** SOURCE DATA follows **
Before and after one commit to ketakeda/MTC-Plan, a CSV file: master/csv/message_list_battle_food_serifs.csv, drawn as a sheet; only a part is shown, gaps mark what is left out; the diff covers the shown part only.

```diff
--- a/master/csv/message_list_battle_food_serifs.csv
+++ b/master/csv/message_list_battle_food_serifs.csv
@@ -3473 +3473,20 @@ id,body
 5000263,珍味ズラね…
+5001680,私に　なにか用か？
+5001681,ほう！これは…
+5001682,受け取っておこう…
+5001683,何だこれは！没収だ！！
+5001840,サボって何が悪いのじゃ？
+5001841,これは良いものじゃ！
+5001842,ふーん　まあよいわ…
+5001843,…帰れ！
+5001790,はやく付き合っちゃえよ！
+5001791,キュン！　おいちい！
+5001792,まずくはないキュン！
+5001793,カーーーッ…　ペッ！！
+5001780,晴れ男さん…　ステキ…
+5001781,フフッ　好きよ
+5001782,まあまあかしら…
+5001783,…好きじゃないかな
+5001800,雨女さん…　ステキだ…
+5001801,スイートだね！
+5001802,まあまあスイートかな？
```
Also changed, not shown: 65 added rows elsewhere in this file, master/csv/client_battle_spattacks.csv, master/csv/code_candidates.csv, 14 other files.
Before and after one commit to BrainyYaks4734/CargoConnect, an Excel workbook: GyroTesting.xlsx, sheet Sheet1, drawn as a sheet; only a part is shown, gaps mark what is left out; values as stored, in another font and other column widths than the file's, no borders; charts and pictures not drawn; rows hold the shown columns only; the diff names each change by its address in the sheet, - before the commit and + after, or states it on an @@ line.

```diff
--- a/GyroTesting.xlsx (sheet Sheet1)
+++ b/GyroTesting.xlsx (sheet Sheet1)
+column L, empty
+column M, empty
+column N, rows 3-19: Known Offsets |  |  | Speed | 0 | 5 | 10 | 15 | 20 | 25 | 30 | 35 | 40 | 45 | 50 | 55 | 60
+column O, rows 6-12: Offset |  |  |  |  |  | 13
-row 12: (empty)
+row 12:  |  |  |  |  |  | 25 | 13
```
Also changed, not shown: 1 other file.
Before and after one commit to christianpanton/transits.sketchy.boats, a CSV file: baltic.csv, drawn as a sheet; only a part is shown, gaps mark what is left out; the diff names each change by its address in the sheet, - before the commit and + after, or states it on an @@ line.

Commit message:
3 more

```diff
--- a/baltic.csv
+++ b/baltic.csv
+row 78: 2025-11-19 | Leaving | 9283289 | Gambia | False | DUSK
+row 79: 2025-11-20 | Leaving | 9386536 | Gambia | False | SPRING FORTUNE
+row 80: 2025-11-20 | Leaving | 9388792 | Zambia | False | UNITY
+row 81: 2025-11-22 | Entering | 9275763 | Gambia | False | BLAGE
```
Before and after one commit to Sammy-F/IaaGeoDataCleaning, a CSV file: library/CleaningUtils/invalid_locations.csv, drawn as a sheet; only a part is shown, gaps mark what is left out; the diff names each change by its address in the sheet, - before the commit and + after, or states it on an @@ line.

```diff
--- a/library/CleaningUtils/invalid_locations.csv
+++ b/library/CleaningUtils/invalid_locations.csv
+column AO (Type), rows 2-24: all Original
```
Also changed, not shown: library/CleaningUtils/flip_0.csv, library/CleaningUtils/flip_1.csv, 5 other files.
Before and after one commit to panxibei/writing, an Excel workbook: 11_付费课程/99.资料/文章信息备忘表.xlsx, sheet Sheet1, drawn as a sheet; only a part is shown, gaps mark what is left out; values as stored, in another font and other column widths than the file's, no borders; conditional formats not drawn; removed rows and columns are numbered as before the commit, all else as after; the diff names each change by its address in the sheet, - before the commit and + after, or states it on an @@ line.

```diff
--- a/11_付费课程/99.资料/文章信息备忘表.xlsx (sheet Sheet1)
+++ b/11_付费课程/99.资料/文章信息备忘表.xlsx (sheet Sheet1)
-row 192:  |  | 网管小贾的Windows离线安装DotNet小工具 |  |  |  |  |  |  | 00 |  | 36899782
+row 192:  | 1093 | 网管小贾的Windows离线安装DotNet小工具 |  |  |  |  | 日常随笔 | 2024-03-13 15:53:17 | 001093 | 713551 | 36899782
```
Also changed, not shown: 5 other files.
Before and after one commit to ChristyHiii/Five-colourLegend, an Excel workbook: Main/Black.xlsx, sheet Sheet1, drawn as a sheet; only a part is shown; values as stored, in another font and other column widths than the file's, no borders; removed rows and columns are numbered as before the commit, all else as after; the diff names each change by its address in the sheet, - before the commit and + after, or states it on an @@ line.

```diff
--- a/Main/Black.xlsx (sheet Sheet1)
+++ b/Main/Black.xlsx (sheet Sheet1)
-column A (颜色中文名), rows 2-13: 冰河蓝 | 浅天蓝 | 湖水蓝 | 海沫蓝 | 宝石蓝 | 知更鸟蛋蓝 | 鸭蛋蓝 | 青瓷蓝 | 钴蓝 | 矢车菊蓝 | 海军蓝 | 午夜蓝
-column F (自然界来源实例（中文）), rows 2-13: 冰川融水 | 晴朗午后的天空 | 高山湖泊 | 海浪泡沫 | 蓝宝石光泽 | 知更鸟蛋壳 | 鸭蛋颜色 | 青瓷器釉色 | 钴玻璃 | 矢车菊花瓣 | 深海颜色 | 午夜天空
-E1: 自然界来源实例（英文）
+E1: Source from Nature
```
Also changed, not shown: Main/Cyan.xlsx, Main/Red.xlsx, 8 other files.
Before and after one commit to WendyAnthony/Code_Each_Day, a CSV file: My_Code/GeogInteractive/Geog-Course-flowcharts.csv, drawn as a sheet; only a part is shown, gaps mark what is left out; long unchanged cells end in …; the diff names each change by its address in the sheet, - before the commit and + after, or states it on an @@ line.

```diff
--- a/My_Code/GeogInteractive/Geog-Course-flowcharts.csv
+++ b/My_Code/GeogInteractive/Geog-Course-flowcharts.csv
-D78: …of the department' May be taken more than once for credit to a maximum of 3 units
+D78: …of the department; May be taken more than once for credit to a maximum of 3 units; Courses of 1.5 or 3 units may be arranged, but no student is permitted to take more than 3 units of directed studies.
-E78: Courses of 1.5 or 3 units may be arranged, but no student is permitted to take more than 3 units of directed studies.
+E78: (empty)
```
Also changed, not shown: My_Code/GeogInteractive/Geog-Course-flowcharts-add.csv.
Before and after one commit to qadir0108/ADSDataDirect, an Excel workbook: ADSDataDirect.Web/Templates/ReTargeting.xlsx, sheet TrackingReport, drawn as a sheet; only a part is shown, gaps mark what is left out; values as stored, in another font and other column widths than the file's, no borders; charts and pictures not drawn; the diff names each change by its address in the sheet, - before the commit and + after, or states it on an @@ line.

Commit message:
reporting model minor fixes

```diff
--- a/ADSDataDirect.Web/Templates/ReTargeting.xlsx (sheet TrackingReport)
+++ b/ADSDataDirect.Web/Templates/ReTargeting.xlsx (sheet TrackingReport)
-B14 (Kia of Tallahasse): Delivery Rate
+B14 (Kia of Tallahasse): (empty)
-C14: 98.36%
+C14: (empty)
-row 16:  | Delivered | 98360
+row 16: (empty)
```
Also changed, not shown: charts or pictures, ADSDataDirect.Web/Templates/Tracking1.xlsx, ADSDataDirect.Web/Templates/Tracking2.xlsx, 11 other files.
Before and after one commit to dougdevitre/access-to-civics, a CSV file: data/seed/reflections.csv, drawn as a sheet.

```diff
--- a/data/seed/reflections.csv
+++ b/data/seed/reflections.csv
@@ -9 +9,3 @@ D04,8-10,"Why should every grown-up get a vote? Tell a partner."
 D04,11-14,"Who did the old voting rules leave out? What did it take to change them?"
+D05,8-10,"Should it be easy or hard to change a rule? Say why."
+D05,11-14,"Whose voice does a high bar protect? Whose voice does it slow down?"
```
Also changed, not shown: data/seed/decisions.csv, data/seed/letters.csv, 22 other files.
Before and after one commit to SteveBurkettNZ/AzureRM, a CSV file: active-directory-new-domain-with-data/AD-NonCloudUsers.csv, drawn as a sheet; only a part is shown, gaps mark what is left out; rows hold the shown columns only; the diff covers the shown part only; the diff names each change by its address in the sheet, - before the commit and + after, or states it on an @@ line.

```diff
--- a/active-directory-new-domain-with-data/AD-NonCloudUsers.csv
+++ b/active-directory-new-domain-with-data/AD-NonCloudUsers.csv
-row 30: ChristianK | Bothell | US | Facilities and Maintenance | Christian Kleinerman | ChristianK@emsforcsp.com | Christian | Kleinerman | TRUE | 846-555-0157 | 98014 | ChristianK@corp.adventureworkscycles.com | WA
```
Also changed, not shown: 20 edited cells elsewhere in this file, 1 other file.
** End of SOURCE DATA **
**DESCRIPTION OF THE TASK:** Each line holding "units" in the records should be copied out.

**SOLUTION BELOW:**
-D78: …of the department' May be taken more than once for credit to a maximum of 3 units
+D78: …of the department; May be taken more than once for credit to a maximum of 3 units; Courses of 1.5 or 3 units may be arranged, but no student is permitted to take more than 3 units of directed studies.
-E78: Courses of 1.5 or 3 units may be arranged, but no student is permitted to take more than 3 units of directed studies.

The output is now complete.